What is expected: The entries below are to be copied exactly, with every picture left out.

Working data:
# # # #

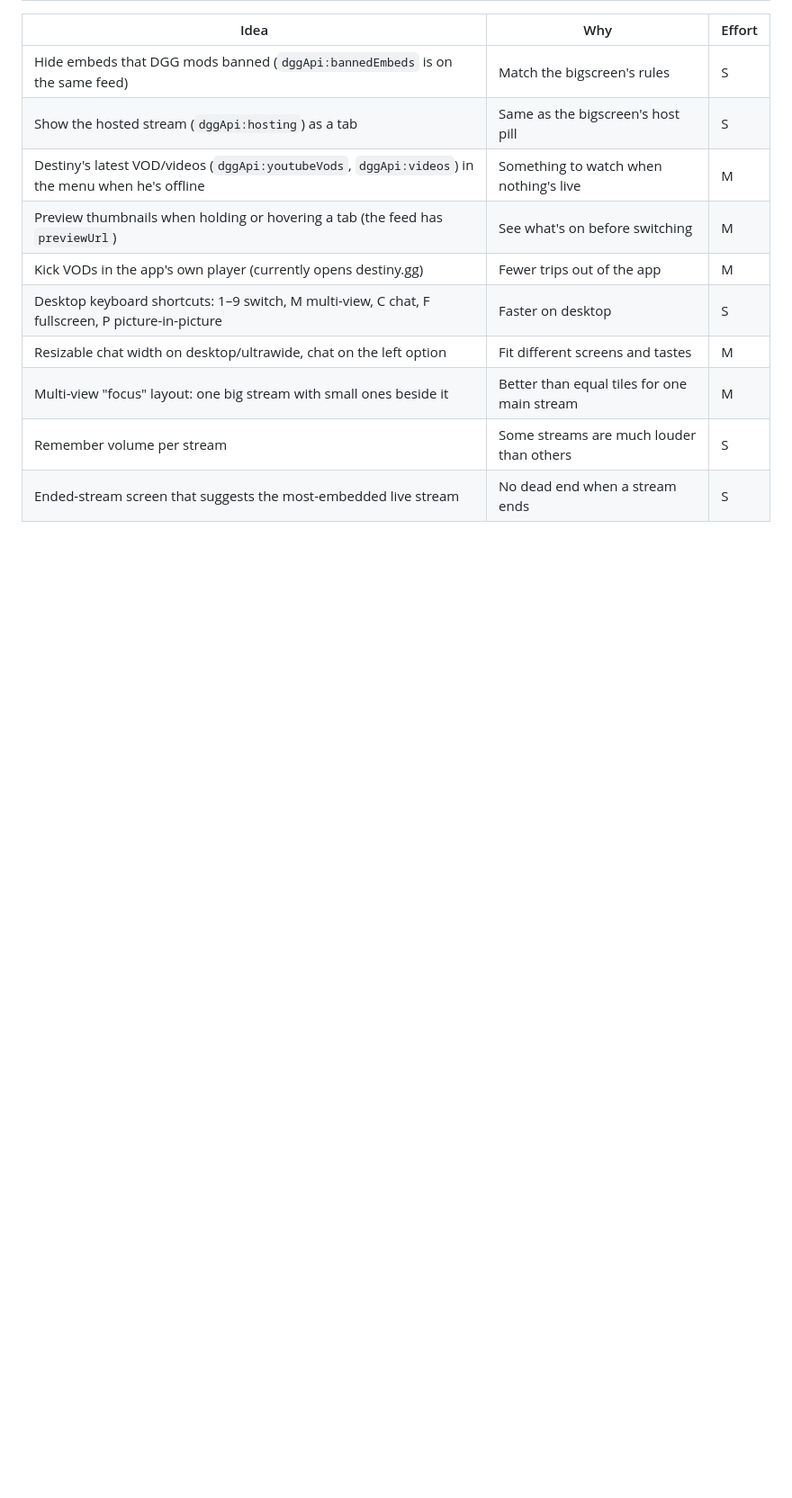
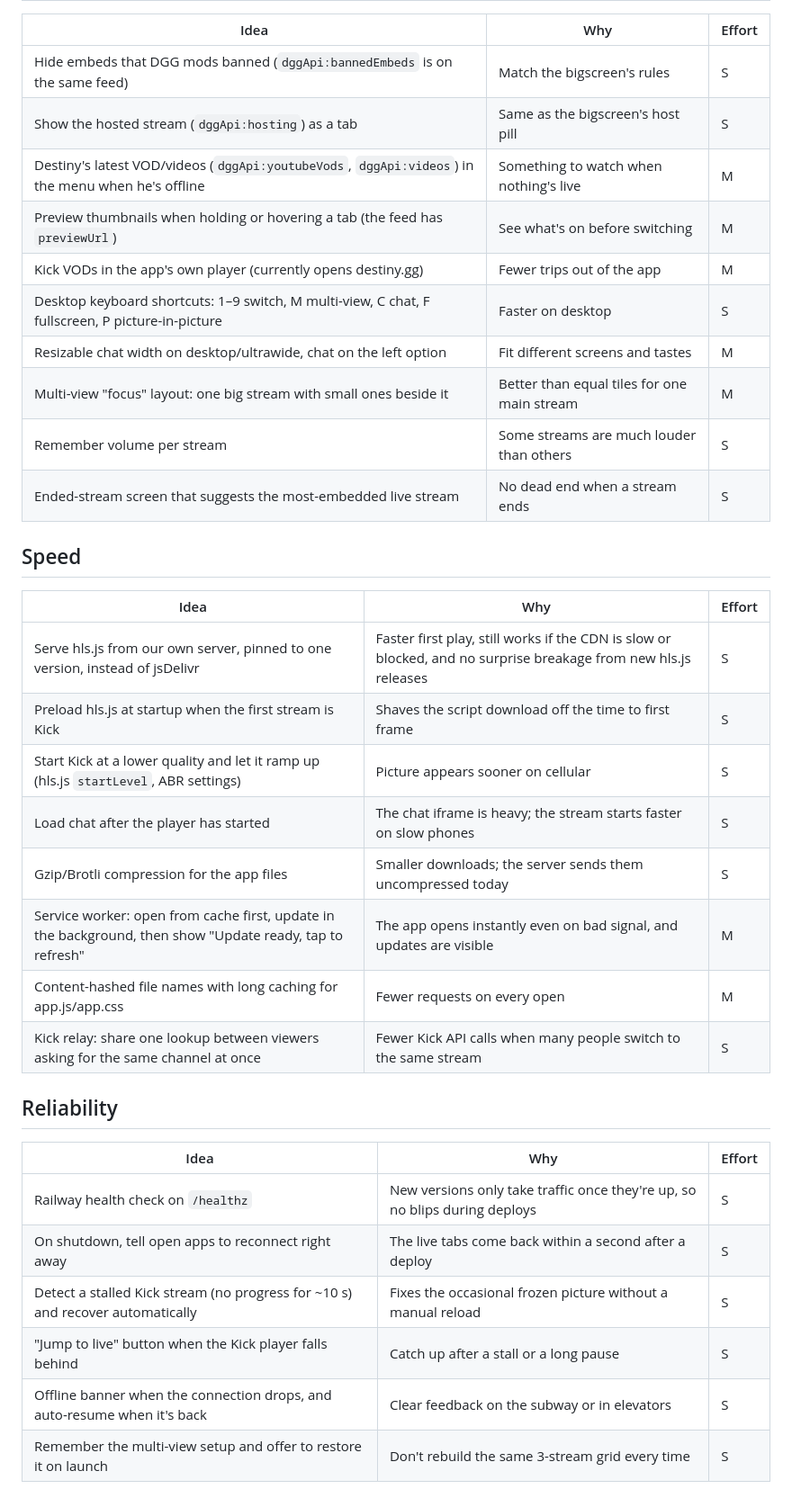
Before and after one commit to RoyalRab/Better-DGG, a Markdown page: IDEAS.md, the part around one of its changes. Shown at 90% size. GitHub-like rendering; blank space fills up the shorter version.

```diff
--- a/IDEAS.md
+++ b/IDEAS.md
@@ -32,3 +32,27 @@ Ways to make DGG Remix better, roughly from most to least useful. Effort: S is a
 | Remember volume per stream | Some streams are much louder than others | S |
 | Ended-stream screen that suggests the most-embedded live stream | No dead end when a stream ends | S |
 
+## Speed
+
+| Idea | Why | Effort |
+| --- | --- | --- |
+| Serve hls.js from our own server, pinned to one version, instead of jsDelivr | Faster first play, still works if the CDN is slow or blocked, and no surprise breakage from new hls.js releases | S |
+| Preload hls.js at startup when the first stream is Kick | Shaves the script download off the time to first frame | S |
+| Start Kick at a lower quality and let it ramp up (hls.js `startLevel`, ABR settings) | Picture appears sooner on cellular | S |
+| Load chat after the player has started | The chat iframe is heavy; the stream starts faster on slow phones | S |
+| Gzip/Brotli compression for the app files | Smaller downloads; the server sends them uncompressed today | S |
+| Service worker: open from cache first, update in the background, then show "Update ready, tap to refresh" | The app opens instantly even on bad signal, and updates are visible | M |
+| Content-hashed file names with long caching for app.js/app.css | Fewer requests on every open | M |
+| Kick relay: share one lookup between viewers asking for the same channel at once | Fewer Kick API calls when many people switch to the same stream | S |
+
+## Reliability
+
+| Idea | Why | Effort |
+| --- | --- | --- |
+| Railway health check on `/healthz` | New versions only take traffic once they're up, so no blips during deploys | S |
+| On shutdown, tell open apps to reconnect right away | The live tabs come back within a second after a deploy | S |
+| Detect a stalled Kick stream (no progress for ~10 s) and recover automatically | Fixes the occasional frozen picture without a manual reload | S |
+| "Jump to live" button when the Kick player falls behind | Catch up after a stall or a long pause | S |
+| Offline banner when the connection drops, and auto-resume when it's back | Clear feedback on the subway or in elevators | S |
+| Remember the multi-view setup and offer to restore it on launch | Don't rebuild the same 3-stream grid every time | S |
+
```
Also changed, not shown: other parts of IDEAS.md (+39 -0 lines).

# # # #

Reply:
Before and after one commit to RoyalRab/Better-DGG, a Markdown page: IDEAS.md, the part around one of its changes. Shown at 90% size. GitHub-like rendering; blank space fills up the shorter version.

```diff
--- a/IDEAS.md
+++ b/IDEAS.md
@@ -32,3 +32,27 @@ Ways to make DGG Remix better, roughly from most to least useful. Effort: S is a
 | Remember volume per stream | Some streams are much louder than others | S |
 | Ended-stream screen that suggests the most-embedded live stream | No dead end when a stream ends | S |
 
+## Speed
+
+| Idea | Why | Effort |
+| --- | --- | --- |
+| Serve hls.js from our own server, pinned to one version, instead of jsDelivr | Faster first play, still works if the CDN is slow or blocked, and no surprise breakage from new hls.js releases | S |
+| Preload hls.js at startup when the first stream is Kick | Shaves the script download off the time to first frame | S |
+| Start Kick at a lower quality and let it ramp up (hls.js `startLevel`, ABR settings) | Picture appears sooner on cellular | S |
+| Load chat after the player has started | The chat iframe is heavy; the stream starts faster on slow phones | S |
+| Gzip/Brotli compression for the app files | Smaller downloads; the server sends them uncompressed today | S |
+| Service worker: open from cache first, update in the background, then show "Update ready, tap to refresh" | The app opens instantly even on bad signal, and updates are visible | M |
+| Content-hashed file names with long caching for app.js/app.css | Fewer requests on every open | M |
+| Kick relay: share one lookup between viewers asking for the same channel at once | Fewer Kick API calls when many people switch to the same stream | S |
+
+## Reliability
+
+| Idea | Why | Effort |
+| --- | --- | --- |
+| Railway health check on `/healthz` | New versions only take traffic once they're up, so no blips during deploys | S |
+| On shutdown, tell open apps to reconnect right away | The live tabs come back within a second after a deploy | S |
+| Detect a stalled Kick stream (no progress for ~10 s) and recover automatically | Fixes the occasional frozen picture without a manual reload | S |
+| "Jump to live" button when the Kick player falls behind | Catch up after a stall or a long pause | S |
+| Offline banner when the connection drops, and auto-resume when it's back | Clear feedback on the subway or in elevators | S |
+| Remember the multi-view setup and offer to restore it on launch | Don't rebuild the same 3-stream grid every time | S |
+
```
Also changed, not shown: other parts of IDEAS.md (+39 -0 lines).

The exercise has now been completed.